Of all the metrics to choose from it’s hard to identify one more meaningful than time. It is foundational. We all have the same amount of it.


When Sales Operations maximizes selling time for Sales, the other metrics improve naturally. Salespeople get more time to build better relationships with customers and prospects. More time to nurture future opportunities. More time to prospect and make sales calls. More time to make their number instead of wasting time on inefficient business processes.


How can you find time in your schedule to save time in the selling process? Make time to download our Annual Research Report for starters. You’ll see what others are doing to increase selling time and improve sales performance.


Time for strategic impact

A few years ago, a Fortune 500 executive challenged his Sales Operations team. He asked them to justify their annual projects in terms of time. To view each project by how much selling time it would return. This was a departure for his team and for the departments that supported Sales. They had previously justified their projects using a traditional ROI method.


This executive understood that Sales Operations could directly impact time. By improving processes and increasing selling time, he was making a strategic impact. Every project was measured in ‘return on time’. Those that had the biggest impact were prioritized and funded above the others.


Over time, the sales processes became more and more automated. Handoffs between organizations were instantaneous.

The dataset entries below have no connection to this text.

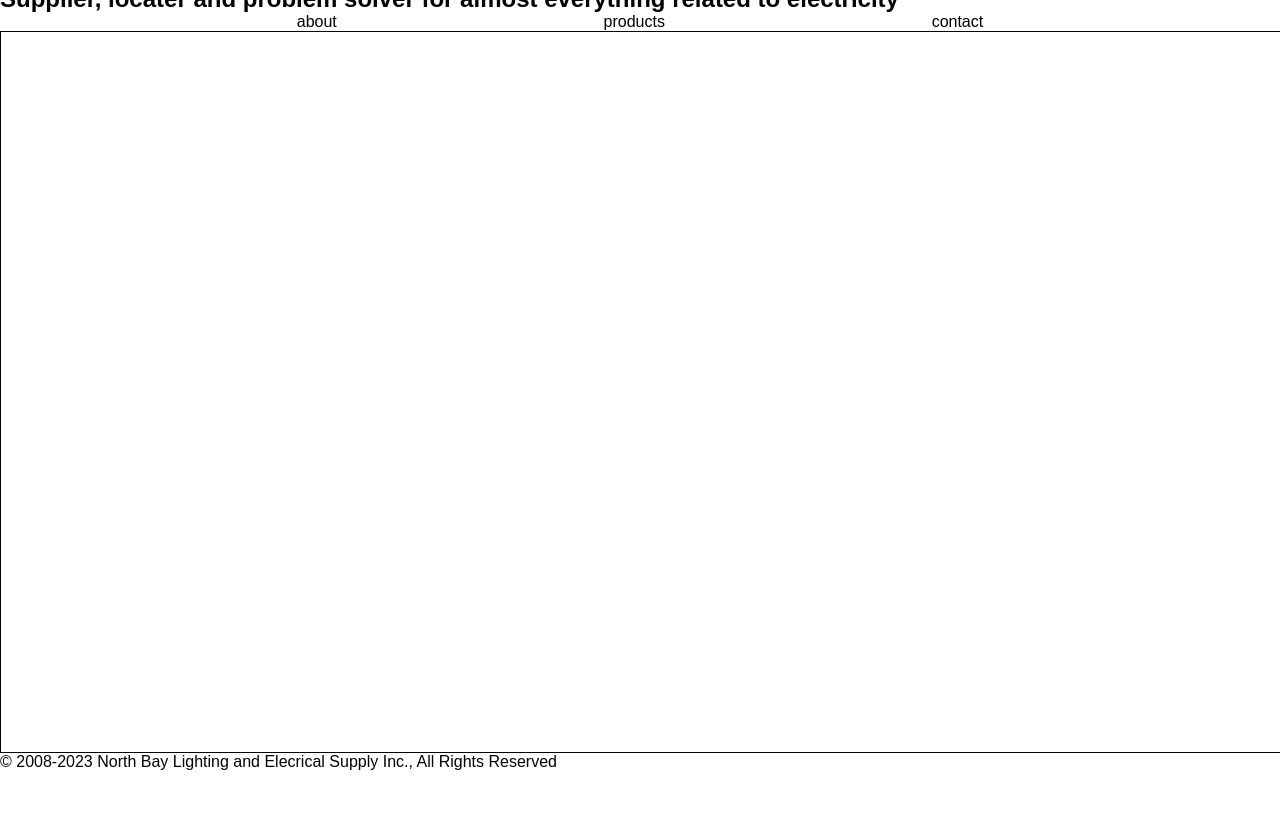
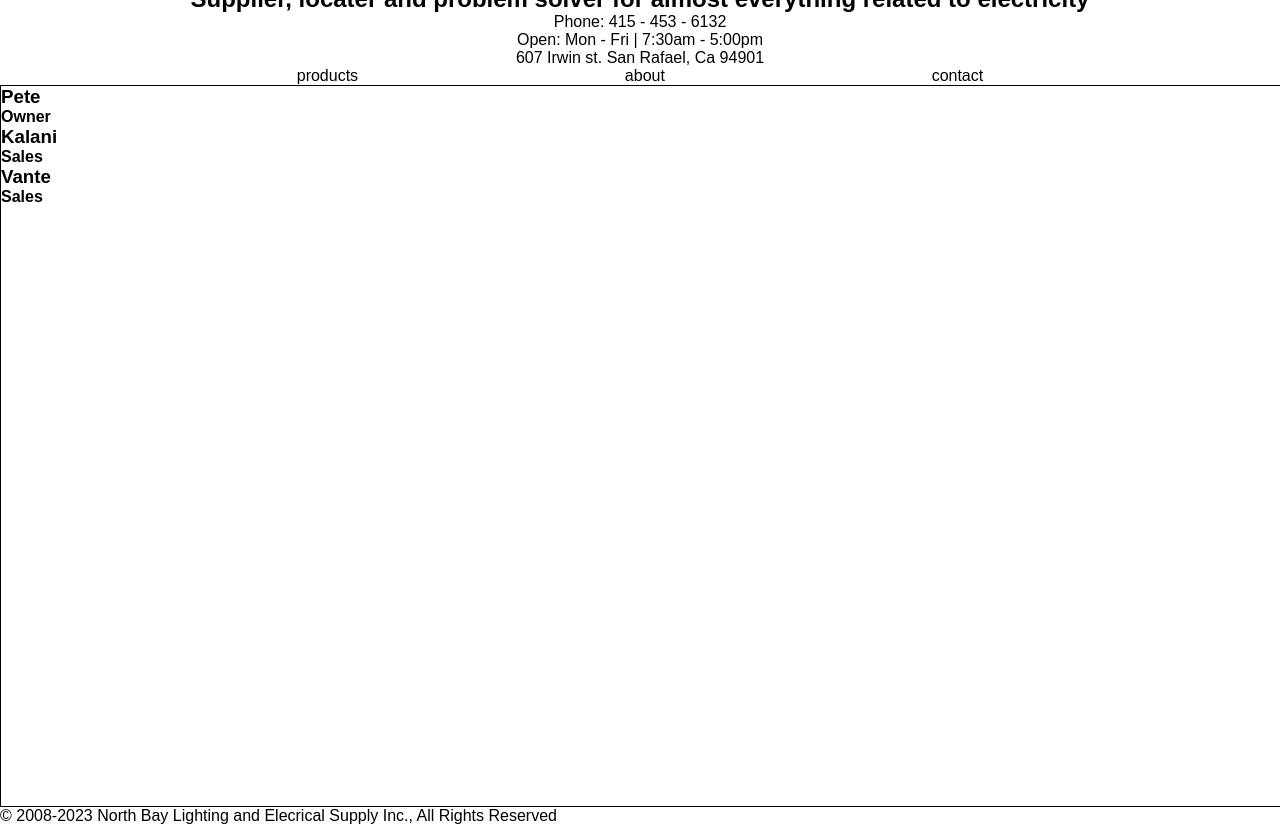
Before and after one commit to kaibrabo/northbaylighting, a plain HTML site: page index.html in a window 1280 px wide. Shown: the part 52-877 px from the top of the page. Before the commit the page ends 823 px from the top, so only its background shows below. Drawn offline with Linux system fonts and the light colour scheme.

Commit message:
about section base

```diff
--- a/index.html
+++ b/index.html
@@ -13,7 +13,14 @@
 <body>
     <h1>North Bay Lighting & Electrical Supply</h1>
 
-    <h2>Supplier, locater and problem solver for almost everything related to electricity</h2>
+    <section id="baseInfo">
+        <h2>Supplier, locater and problem solver for almost everything related to electricity</h2>
+        <div>
+            <p>Phone: 415 - 453 - 6132</p>
+            <p>Open: Mon - Fri | 7:30am - 5:00pm</p>
+            <p>607 Irwin st. San Rafael, Ca 94901</p>
+        </div>
+    </section>
 
     <section id="displaySection"></section>
 
--- a/main.js
+++ b/main.js
@@ -12,13 +12,38 @@ aboutTab.innerHTML = 'about';
 productsTab.innerHTML = 'products';
 contactTab.innerHTML = 'contact';
 nav.setAttribute('id', 'navbar');
-nav.append(aboutTab, productsTab, contactTab);
+nav.append(productsTab, aboutTab, contactTab);
 
 // display section contents
 const sectionContents = document.createElement('div');
 sectionContents.setAttribute('id', 'sectionContents');
 
+const PETE = { name: 'Pete', title: 'Owner' };
+const KALANI = { name: 'Kalani', title: 'Sales' };
+const VANTE = { name: 'Vante', title: 'Sales' };
 
+function aboutSection() {
+    const employees = [PETE, KALANI, VANTE];
 
+    for (let em of employees) {
+        const component = createEmployeeSection(em);
+        sectionContents.append(component);
+    }
+}
+
+function createEmployeeSection(employee) {
+    const component = document.createElement('div');  // <div></div>
+    component.setAttribute('id', employee.name);    // id="name"
+
+    const name = document.createElement('h3')
+    const title = document.createElement('h4');
+    name.innerHTML = employee.name;
+    title.innerHTML = employee.title;
+
+    component.append(name, title);
+    return component;
+}
+
+aboutSection();
 
 displaySection.append(nav, sectionContents);
--- a/style.css
+++ b/style.css
@@ -10,6 +10,14 @@
     padding: 0 30px;
 }
 
+#baseInfo {
+    display: flex;
+    justify-content: space-around;
+    flex-direction: column;
+    text-align: center;
+    width: 100%;
+}
+
 #sectionContents {
     border: 1px solid black;
     height: 90vh;
```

Service level agreements were reduced or eliminated altogether. Statuses of various handoffs or process steps were visible online. As a result, the Sales team had more time to sell every year. And, over time, the Sales team in that Fortune 500 company outperformed its competitors.


Are you operating tactically or comprehensively?  

Sales Operations is commonly seen as a collection of tactical functions that support Sales. This is sub-optimal for two reasons. First, it limits the impact that a Sales Operations team can have. A Sales Operations team that is small and transactional will have a similar impact.


Second, improvements made in Sales Operations might have a negative impact downstream. Without a comprehensive view, Sales Operations might inadvertently make processes less efficient elsewhere. For the best results, Sales Operations must work across all processes that touch Sales.


Saving time becomes the rally cry

Finance, HR, help desks, IT, and Marketing all touch sales processes at some point. Sales Operations teams that work across these organizations can identify time savings opportunities. Sales Operations becomes a proactive agent of process improvement wherever Sales is involved. The goal isn’t just to return selling time to Sales. The goal is to make processes more efficient and more effective for everyone. Who doesn’t want to save time?


What is your ‘return on time’?

Our Annual Research Report revealed that 78% of Sales teams do not have the correct strategy in place. This includes Sales Operations. Having the wrong strategy wastes valuable resources. It also wastes your time. Sales Operations leaders who return time to the selling process have a winning strategy.


Not sure where to begin? Here are some ideas:

  • Go on a ride-along: When was the last time you spent a day in the field? What about your team? Are they cube dwellers or are they engaging with Sales teams to observe processes? There is no substitute for experiencing things directly. By observing what the Sales team goes through you can identify process improvement opportunities. This should be happening regularly, especially in a dynamic environment where processes are changing.
  • Conduct a time study survey: Sales people love to give you their opinion. A survey focused on how much time they spend on specific tasks is enlightening. For a small investment of time you can identify several areas of potential time savings. And the Sales team will appreciate being asked for their input.
  • Audit the business processes: Do handoffs between departments occur as smoothly as possible? Do manual processes exist where automation can improve speed and accuracy? Even the best business processes need auditing every year or two. Make sure you are identifying processes to audit every quarter. Collaborate with departments where task handoffs or data exchanges occur in the sales process. Identify opportunities to automate or improve the efficiency of the handoff. Lastly, make sure service level agreements between departments support an efficient sales process.


It’s time to get started

Our Annual Research Report has an entire section devoted to Sales Operations. Download it now and review it to discover processes that can be optimized. Better yet, sign up for our free 90-minute workshop. A Sales Operations expert will walk you through the research personally. This collaborative session will identify areas to improve in order to increase selling time. It won’t cost you anything but time.